Today—in the middle of Lent—we are the Israelites caught between Egypt and Promised Land and we are Nicodemus stuck between darkness and light. But here’s the good news: God has lifted up his Son high enough for all of us to see his immeasurable love for us. And it’s crazy strange. And it’s total gift. The author of Ephesians puts it this way:  For by grace you have been saved through faith, and this is not your own doing; it is the gift of God…For we are what he has made us. (Ephesians 2:8, 10; emphasis added)

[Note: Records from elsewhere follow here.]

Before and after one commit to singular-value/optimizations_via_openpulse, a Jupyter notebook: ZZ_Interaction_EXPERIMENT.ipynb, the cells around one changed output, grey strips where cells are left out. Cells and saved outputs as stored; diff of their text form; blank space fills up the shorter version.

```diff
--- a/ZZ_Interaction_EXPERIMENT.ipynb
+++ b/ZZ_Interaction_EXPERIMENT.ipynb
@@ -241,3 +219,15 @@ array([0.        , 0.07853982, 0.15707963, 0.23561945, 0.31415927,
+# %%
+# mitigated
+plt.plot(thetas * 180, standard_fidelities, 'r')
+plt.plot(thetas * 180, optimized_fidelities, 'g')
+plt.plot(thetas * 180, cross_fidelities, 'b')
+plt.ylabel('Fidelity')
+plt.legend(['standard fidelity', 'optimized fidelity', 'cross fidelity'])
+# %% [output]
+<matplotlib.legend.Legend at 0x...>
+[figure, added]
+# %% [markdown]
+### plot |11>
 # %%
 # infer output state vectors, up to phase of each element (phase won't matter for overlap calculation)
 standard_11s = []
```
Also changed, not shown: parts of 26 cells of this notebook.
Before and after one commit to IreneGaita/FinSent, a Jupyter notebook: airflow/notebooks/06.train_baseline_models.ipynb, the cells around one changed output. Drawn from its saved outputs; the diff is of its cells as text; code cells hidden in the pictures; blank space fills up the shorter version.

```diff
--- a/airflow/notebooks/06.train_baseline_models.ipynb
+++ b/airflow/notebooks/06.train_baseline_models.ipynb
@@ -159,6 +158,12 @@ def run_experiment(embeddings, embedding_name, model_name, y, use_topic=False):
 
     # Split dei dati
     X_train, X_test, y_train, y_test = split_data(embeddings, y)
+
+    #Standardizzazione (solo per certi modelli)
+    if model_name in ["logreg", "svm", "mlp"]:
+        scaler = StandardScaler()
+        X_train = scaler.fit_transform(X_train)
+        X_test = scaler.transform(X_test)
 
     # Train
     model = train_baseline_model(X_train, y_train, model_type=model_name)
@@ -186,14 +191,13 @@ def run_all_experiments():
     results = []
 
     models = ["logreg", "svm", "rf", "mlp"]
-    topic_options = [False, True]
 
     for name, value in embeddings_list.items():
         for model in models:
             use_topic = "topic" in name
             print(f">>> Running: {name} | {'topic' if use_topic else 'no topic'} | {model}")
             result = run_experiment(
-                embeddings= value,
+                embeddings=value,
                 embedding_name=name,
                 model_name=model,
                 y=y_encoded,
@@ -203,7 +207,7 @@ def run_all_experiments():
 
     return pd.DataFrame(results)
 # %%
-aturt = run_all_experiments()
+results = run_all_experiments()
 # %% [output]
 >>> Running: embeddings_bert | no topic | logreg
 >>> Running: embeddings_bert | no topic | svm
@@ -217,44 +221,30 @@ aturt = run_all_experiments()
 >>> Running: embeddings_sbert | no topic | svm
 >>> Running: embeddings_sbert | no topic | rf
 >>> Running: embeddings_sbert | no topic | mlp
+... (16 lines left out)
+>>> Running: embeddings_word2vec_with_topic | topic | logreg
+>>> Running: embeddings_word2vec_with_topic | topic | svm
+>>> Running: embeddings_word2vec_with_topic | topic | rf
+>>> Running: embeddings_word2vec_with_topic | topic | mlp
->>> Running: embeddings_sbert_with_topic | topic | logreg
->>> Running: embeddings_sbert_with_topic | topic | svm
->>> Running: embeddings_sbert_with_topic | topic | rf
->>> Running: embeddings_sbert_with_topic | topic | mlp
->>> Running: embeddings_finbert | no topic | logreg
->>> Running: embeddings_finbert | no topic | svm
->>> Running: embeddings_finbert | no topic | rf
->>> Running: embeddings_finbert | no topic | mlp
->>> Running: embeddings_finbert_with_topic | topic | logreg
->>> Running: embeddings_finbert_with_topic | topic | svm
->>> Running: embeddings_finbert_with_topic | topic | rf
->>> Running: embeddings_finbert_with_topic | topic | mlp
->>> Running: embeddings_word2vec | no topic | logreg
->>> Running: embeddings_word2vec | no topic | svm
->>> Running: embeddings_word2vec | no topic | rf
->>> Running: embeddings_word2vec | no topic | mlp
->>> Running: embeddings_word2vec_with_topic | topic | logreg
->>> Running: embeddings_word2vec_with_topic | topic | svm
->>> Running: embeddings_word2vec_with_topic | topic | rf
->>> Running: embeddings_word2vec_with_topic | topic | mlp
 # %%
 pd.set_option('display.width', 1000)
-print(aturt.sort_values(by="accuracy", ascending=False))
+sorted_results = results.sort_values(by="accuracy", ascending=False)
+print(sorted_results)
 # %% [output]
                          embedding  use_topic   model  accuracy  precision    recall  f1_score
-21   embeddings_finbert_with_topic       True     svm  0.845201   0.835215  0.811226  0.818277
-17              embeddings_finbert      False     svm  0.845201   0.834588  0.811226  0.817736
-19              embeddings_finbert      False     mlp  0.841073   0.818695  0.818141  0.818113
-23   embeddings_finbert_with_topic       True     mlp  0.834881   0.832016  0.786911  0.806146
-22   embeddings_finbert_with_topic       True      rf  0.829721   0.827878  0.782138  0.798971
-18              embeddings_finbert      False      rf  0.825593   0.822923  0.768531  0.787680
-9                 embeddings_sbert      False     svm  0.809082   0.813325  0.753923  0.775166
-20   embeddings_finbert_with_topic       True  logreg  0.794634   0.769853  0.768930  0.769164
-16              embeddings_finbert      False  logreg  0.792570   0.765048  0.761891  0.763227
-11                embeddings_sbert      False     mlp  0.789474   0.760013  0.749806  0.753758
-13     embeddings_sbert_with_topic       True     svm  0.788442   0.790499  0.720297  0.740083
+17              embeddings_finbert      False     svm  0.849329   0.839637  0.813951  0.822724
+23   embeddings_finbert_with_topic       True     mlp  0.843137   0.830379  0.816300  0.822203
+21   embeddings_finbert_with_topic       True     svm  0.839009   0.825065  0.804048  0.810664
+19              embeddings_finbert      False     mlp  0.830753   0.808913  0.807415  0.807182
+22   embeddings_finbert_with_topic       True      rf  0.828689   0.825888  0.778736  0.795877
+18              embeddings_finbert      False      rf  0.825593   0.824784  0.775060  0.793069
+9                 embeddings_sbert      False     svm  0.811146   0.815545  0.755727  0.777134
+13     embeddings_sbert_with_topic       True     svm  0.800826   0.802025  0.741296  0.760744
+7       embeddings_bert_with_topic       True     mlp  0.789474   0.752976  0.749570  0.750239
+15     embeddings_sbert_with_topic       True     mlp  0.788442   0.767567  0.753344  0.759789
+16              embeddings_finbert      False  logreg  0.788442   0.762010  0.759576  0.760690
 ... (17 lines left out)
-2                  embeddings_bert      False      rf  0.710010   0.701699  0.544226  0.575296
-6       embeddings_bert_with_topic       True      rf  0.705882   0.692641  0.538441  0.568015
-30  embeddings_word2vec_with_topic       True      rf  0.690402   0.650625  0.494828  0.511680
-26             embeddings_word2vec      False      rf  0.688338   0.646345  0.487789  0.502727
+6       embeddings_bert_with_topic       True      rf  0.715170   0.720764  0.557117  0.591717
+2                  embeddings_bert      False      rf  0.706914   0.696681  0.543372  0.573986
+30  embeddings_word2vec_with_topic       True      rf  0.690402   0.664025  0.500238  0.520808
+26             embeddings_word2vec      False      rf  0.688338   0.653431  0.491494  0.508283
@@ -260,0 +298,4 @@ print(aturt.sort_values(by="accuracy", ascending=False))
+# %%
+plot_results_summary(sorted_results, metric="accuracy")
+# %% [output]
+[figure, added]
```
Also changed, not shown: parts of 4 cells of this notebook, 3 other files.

God’s desire for us this Lent is not only that we learn to receive the strange gifts God gives us in plenty, but that such gifts remake us into the strange and godly people we were created to be.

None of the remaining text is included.